Next choice was the frame material. The go to metal is steel. There are several advantages over any other material. Should your frame be damaged but still reparable you won’t have any problem in finding someone to repair it. Steel does not fatigue when bent and your ride is smoothed with it. Steel is also the heaviest of any other material. I have chosen titanium. The route that I will be covering goes along beaches and salt lakes and steel will get rusty whereas titanium is more corrosion resistant. I have a preference for buying things once and not replace it if ever possible. A sutainability thing of mine. It has also fatigue strength. But now the major drawback comes if you want to find someone to repair your frame you won’t find this person in every country. If the frame is damaged it could end my tour. It is also lighter than steel.

I have avoided the bicycle chain, chainring and casette entirely. My number one solution is a gearbox from Pinion C1.12 with a Gates carbon drive and belt. The oil of the gearbox has to be exchanged every 10000 km and Hilite-Bikes have been selling the carbon belt for the last 5 years and never had to replace any of them. There is a slight disadvantage but that’s more a question of taste if you are used to break-shifters. Until 2018 the bikes are sold with a rotary shifter with a separate break handle. From March 2019 onward Pinion will be supplying break-shifters similar to road bikes

In terms of tyres there are a lot of resistant tyres out there. Against any better wisdom I’ve chosen a 27.5 inch tyre Schwalbe Marathon Supreme Evo. You can get to any forum and all of them will tell you that you should use a 26 inch tyre as you can buy it in every country. My tyres are resistant and low weight 600 gr and I have a box at home that could be send with FedEx to whatever location I am. I have one spare one with me. Let’s hope for the best. In 2017 a company called Tubolito introduced a compact, ultra-lightweight and twice as resistant tube as a rubber tube. Weight of a Schwalbe tube is 205 gr and Tubolito weighs 82 gr.

Breaks are hydraulic oil TRPs. I’ve bought a gravel bike and have riden it more than 20’000 km and until now never had to do any maintenance on the breaks. I use these with disc breaks and probably here I also run the risk that it will be difficult to repair the discs if anything happens to them compared to V breaks where you find spare parts around the globe.

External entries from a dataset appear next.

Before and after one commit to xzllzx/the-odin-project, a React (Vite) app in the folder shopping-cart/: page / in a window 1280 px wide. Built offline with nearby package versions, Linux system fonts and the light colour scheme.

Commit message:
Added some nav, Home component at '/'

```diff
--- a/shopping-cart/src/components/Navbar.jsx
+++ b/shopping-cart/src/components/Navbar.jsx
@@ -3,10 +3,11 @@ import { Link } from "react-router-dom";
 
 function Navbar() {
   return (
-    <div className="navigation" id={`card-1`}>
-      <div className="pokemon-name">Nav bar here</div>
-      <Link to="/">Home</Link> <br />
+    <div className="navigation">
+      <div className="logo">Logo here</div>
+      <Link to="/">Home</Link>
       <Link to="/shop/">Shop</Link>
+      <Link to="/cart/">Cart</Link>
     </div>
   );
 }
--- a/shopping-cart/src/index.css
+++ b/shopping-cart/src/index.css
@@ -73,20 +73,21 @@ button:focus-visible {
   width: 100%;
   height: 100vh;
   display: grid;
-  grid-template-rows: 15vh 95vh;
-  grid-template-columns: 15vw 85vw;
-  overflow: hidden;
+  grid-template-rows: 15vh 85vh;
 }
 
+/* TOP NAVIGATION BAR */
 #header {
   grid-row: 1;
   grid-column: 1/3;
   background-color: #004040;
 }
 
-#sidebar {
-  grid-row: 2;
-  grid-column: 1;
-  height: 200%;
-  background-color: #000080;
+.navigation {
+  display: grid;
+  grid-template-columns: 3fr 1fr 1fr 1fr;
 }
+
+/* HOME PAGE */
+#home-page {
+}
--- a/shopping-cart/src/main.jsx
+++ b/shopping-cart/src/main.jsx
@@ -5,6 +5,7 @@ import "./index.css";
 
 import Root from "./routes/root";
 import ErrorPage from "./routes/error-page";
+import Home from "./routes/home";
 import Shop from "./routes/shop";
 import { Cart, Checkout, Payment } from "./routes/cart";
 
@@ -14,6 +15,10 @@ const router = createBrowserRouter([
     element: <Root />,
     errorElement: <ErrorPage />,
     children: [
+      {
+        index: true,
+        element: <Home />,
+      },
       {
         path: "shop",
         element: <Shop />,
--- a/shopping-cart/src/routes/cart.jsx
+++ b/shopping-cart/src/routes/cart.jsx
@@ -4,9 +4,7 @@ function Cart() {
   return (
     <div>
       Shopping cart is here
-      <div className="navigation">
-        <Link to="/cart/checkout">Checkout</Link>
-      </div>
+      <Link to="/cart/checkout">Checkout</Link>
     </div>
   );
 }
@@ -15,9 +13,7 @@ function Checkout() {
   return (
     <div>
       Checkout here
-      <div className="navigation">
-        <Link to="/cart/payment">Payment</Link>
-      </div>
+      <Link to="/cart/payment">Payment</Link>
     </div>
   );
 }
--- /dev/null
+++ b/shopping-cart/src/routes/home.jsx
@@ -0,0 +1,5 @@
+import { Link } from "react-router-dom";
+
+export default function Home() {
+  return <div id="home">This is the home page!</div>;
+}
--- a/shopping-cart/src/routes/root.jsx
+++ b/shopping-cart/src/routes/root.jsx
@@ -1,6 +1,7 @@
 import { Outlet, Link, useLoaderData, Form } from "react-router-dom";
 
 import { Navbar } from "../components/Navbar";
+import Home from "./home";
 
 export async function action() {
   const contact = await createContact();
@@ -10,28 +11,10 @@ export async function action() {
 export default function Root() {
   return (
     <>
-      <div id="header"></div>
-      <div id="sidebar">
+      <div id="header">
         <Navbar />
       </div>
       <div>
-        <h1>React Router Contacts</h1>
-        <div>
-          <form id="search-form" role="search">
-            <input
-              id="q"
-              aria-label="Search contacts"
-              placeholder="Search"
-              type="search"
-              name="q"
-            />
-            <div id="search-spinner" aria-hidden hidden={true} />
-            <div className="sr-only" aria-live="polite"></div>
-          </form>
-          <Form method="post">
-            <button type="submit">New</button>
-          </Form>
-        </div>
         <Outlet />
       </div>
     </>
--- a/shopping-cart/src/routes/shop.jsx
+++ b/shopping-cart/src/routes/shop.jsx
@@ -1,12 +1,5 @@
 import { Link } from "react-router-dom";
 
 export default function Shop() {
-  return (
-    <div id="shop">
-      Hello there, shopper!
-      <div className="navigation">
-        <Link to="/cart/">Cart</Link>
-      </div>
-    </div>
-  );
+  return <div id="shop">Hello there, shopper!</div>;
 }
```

Advantage of the disc break is the control you get on steep downhill rides and they don’t wear out your wheels.

The wheels are DT Swiss XM401 with 274 mm silver spokes mounted with DT Swiss pro lock brass nipples. The wheels and spokes are constructed to resist 160 kg of weight. The bike, luggage and me weigh 126 kg.

The saddle SQlab 610 Ergolux active allows you to change your riding position as it is a step-leveled saddle. The lowered saddle nose relieves pressure to the sensitive areas of both men and women.

The seatpost is the Ergon CF3 Pro Carbon Setback and takes away the energy of any uneven road I might cycle through.

The rear carriers and low riders are from Tubus the model Logo Evo and Tara. I’ve chosen that set-up as if anything should break I can mount a new one in contrast of having the frame damaged or broken if the carriers are welded with the frame.

The bike is still a 16 kg but we optimized the weight as much as we could. The parts should be resistant and also easy to maintain when on the road. Titanium combined with the seatpost and the saddle gives you a comfortable ride and the bike feels like a couch. I never had such a comfortable bike. I’d like to thank Biagio Colletto from Hilite-Bike for taking his time and supporting me in getting the best bike for my plans.